IN THE CLASSROOM... by Áine Ní Ghlinn
(Poetry Ireland News May/June 2002)
There once was a hen
who used to drink gin.
One day someone put a pin
into the gin.
The hen drank the gin
and swallowed the pin
and she never drank gin again.
His little gem is not, by any means, the best poem I have ever heard – but in terms of creative writing sessions in the classroom, the memory of it never fails to give me a lift. Written several years ago by a child who was, at the time, having difficulties with reading and writing, it was a greater achievement than all other wonderful poems produced by that particular group. It was also my first real lesson in the importance of process over product.
Like many others who attended the recent Writers in Schools Writers’ Forum, I came away with a sense of a rather bleak overall picture. However, individual classroom visits I have had since then had revived my drooping spirits and for the time being at least, perhaps the best I can do is to focus on the smaller picture.

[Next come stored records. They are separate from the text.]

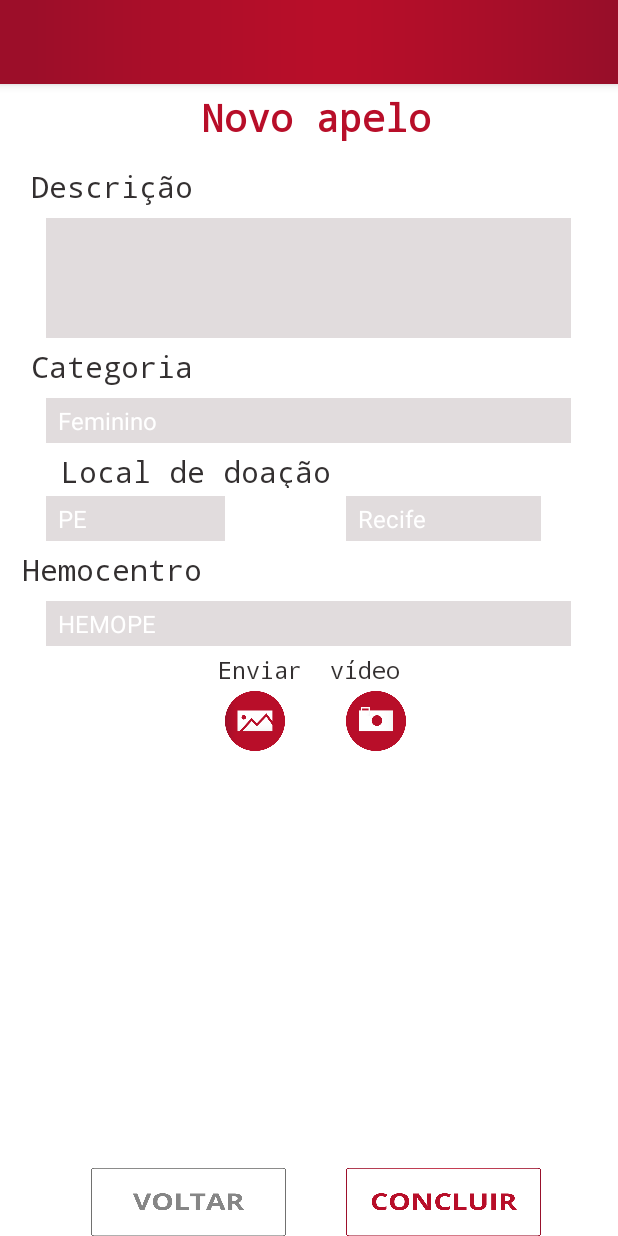
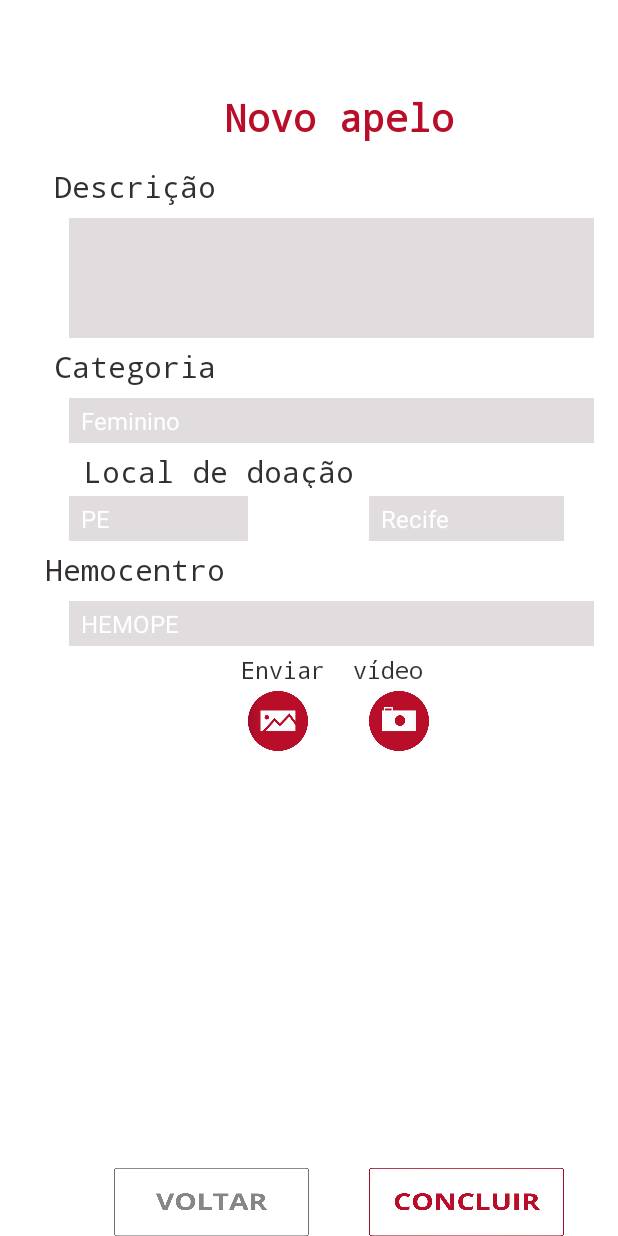
Before and after one commit to IsaacDouglas/linben, an Android app: the ApeloActivity screen opened directly, with no data from a screen before it, on a phone screen of 412 x 824 dp. Run offline under Robolectric (Android 15) with nearby library versions, the phone set to English and light mode, and no system bars.

Commit message:
Modificando Apelo

```diff
--- a/app/src/main/res/layout/activity_apelo.xml
+++ b/app/src/main/res/layout/activity_apelo.xml
@@ -5,10 +5,7 @@
     android:gravity="center_horizontal"
     android:orientation="vertical"
     android:background="@color/color">
-    <include
-        layout="@layout/app_bar_menu"
-        android:layout_width="match_parent"
-        android:layout_height="match_parent" />
+
 
     <TextView
         android:layout_width="300dp"
```
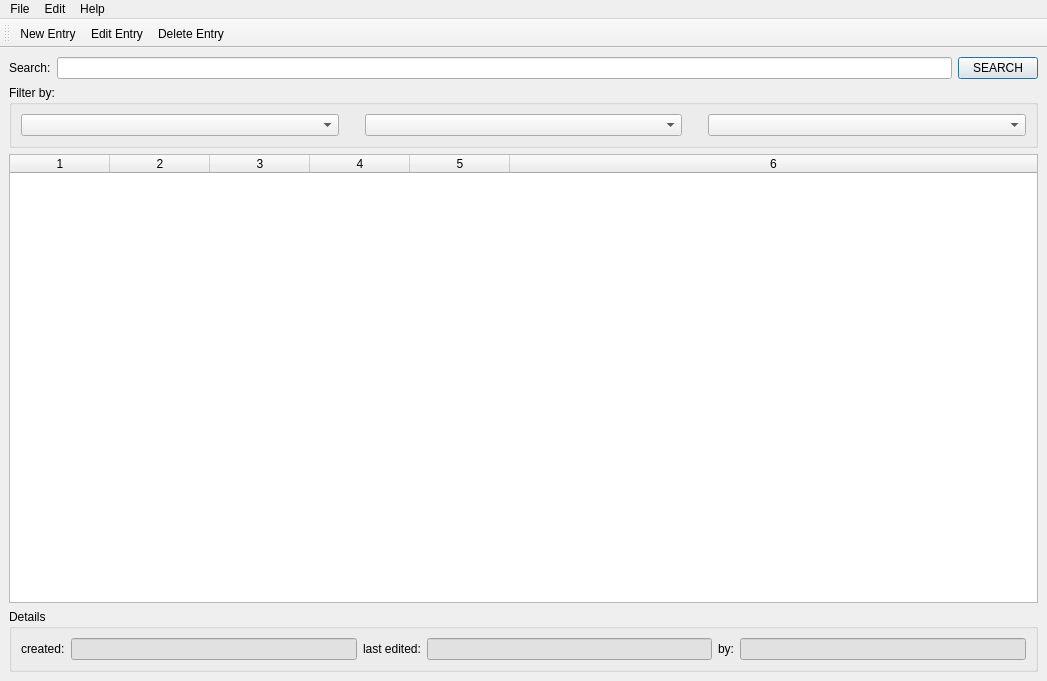
The window that mainwindow.ui (pyphil/schoolLibrarian) describes before a commit, drawn with Qt 5.
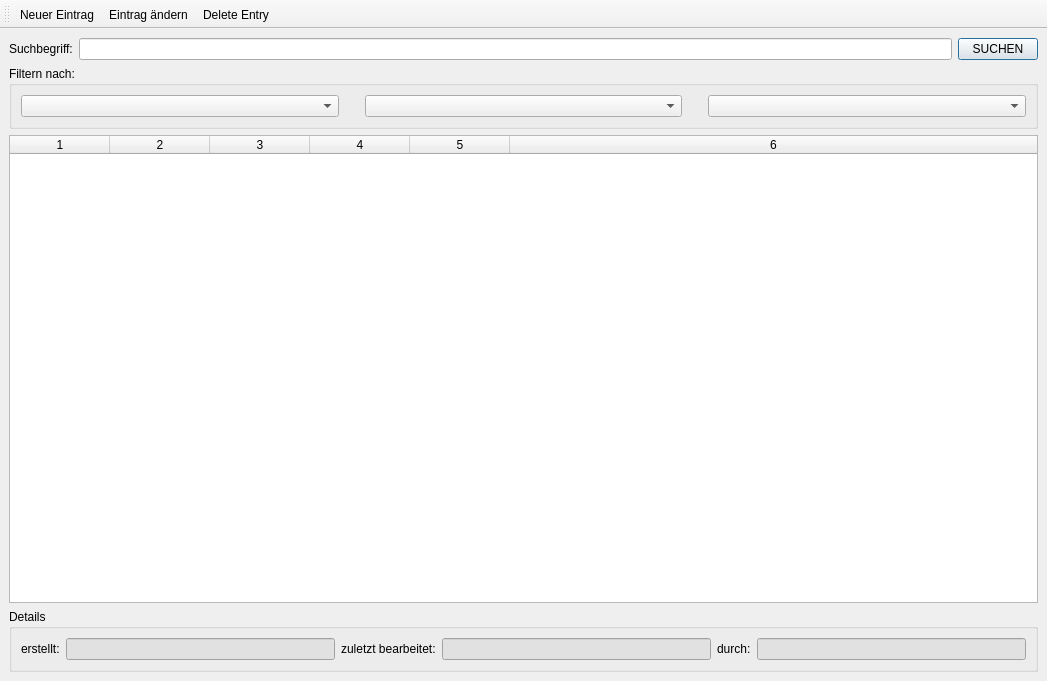
The same window after the commit. Icons and pictures are not drawn.

Commit message: Übersetzung auf Deutsch, Spinbox ohne +-, Menü entfernt

```diff
--- a/mainwindow.ui
+++ b/mainwindow.ui
@@ -34,14 +34,14 @@
       <item row="0" column="0">
        <widget class="QLabel" name="label">
         <property name="text">
-         <string>Search:</string>
+         <string>Suchbegriff:</string>
         </property>
        </widget>
       </item>
       <item row="0" column="2">
        <widget class="QPushButton" name="pushButton">
         <property name="text">
-         <string>SEARCH</string>
+         <string>SUCHEN</string>
         </property>
         <property name="icon">
          <iconset>
@@ -98,7 +98,7 @@
     <item row="1" column="0">
      <widget class="QGroupBox" name="groupBox">
       <property name="title">
-       <string>Filter by:</string>
+       <string>Filtern nach:</string>
       </property>
       <layout class="QGridLayout" name="gridLayout">
        <item row="0" column="1">
@@ -168,14 +168,14 @@
        <item row="0" column="4">
         <widget class="QLabel" name="label_3">
          <property name="text">
-          <string>by:</string>
+          <string>durch:</string>
          </property>
         </widget>
        </item>
        <item row="0" column="2">
         <widget class="QLabel" name="label_5">
          <property name="text">
-          <string>last edited:</string>
+          <string>zuletzt bearbeitet:</string>
          </property>
         </widget>
        </item>
@@ -202,7 +202,7 @@
        <item row="0" column="0">
         <widget class="QLabel" name="label_2">
          <property name="text">
-          <string>created:</string>
+          <string>erstellt:</string>
          </property>
         </widget>
        </item>
@@ -211,36 +211,6 @@
     </item>
    </layout>
   </widget>
-  <widget class="QMenuBar" name="menubar">
-   <property name="geometry">
-    <rect>
-     <x>0</x>
-     <y>0</y>
-     <width>1047</width>
-     <height>22</height>
-    </rect>
-   </property>
-   <widget class="QMenu" name="menuFile">
-    <property name="title">
-     <string>File</string>
-    </property>
-   </widget>
-   <widget class="QMenu" name="menuEdit">
-    <property name="title">
-     <string>Edit</string>
-    </property>
-    <addaction name="actionSettings"/>
-   </widget>
-   <widget class="QMenu" name="menuHelp">
-    <property name="title">
-     <string>Help</string>
-    </property>
-    <addaction name="actionAbout"/>
-   </widget>
-   <addaction name="menuFile"/>
-   <addaction name="menuEdit"/>
-   <addaction name="menuHelp"/>
-  </widget>
   <widget class="QToolBar" name="toolBar">
    <property name="windowTitle">
     <string>toolBar</string>
@@ -264,10 +234,7 @@
      <normaloff>add-circle-fill.svg</normaloff>add-circle-fill.svg</iconset>
    </property>
    <property name="text">
-    <string>New Entry</string>
-   </property>
-   <property name="toolTip">
-    <string>Add a new book</string>
+    <string>Neuer Eintrag</string>
    </property>
   </action>
   <action name="actionEdit_Entry">
@@ -276,10 +243,7 @@
      <normaloff>pencil-fill.svg</normaloff>pencil-fill.svg</iconset>
    </property>
    <property name="text">
-    <string>Edit Entry</string>
-   </property>
-   <property name="toolTip">
-    <string>Edit selected book entry</string>
+    <string>Eintrag ändern</string>
    </property>
   </action>
   <action name="actionSettings">
```
Left out of the diff: 2 changed lines with no effect on the pictures. The commit also changes 4 other files.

As writers, we have little chance of overhauling the whole educational system overnight. But, with planning, preparation and co-operation with classroom teachers, each of us can bring about some change, however small. To this end teacher/writer co-operation is crucial so that each is clear – in advance – on what the visit might achieve.
By achievement, I don’t mean a glossy anthology or indeed any tangible product. There are undoubtedly times, particularly in a residence situation, where students need to see the fruits of their labour. But product shouldn’t be the main focus. And what of the average one-day visit? What can we realistically expect to achieve in an afternoon?
Those of us who write as Gaeilge are affected by one aspect of this in that frequently we are the product – the live poet who can “explain” the poem on the Leaving Certificate Course. Although I still harbour some resentment towards the student who once asked me if I had “any notes on the poem”, I believe, nevertheless, that this type of visit has a certain validity. Bringing the poem out of the textbook should be inspiring in itself – as long as it does not become a substitute grind!
Given the choice, I prefer working with younger children where I can make some attempt at encouraging them to view their world through the proverbial súil eile. This may or may not result in a visible product. If it does – great! But my real interest is not in the budding poet or novelist who will blossom without help. I am happy with the child who writes, perhaps, the first poem he/she has ever written outside of the textbook Write a poem about…I am equally happy if a student goes home and reads a book that he or she might not have looked at before.
Sometimes, so that younger children can actually see their own success, I use Doodle poems, where several pages wander around the classroom during a session. Each has a title – ranging from Monsters to Light or even a simple question Why? Each student can add a line or more. The results can be quite stunning and the anonymity of the exercise can give greater freedom to the more self-conscious child. In such a case product and process become one.
At other times, I feel I have succeeded if the students are interested enough to ask their own questions, however basic. My favourite of all time was a young teenager who asked me to explain poetic licence. I did so in – I thought – great detail and asked him if it was clear. “Yeah,” he replied, “but how long would you have to be writing poetry before you’d get your poetic licence?”
No doubt about it – classroom visits are a learning curve for us all!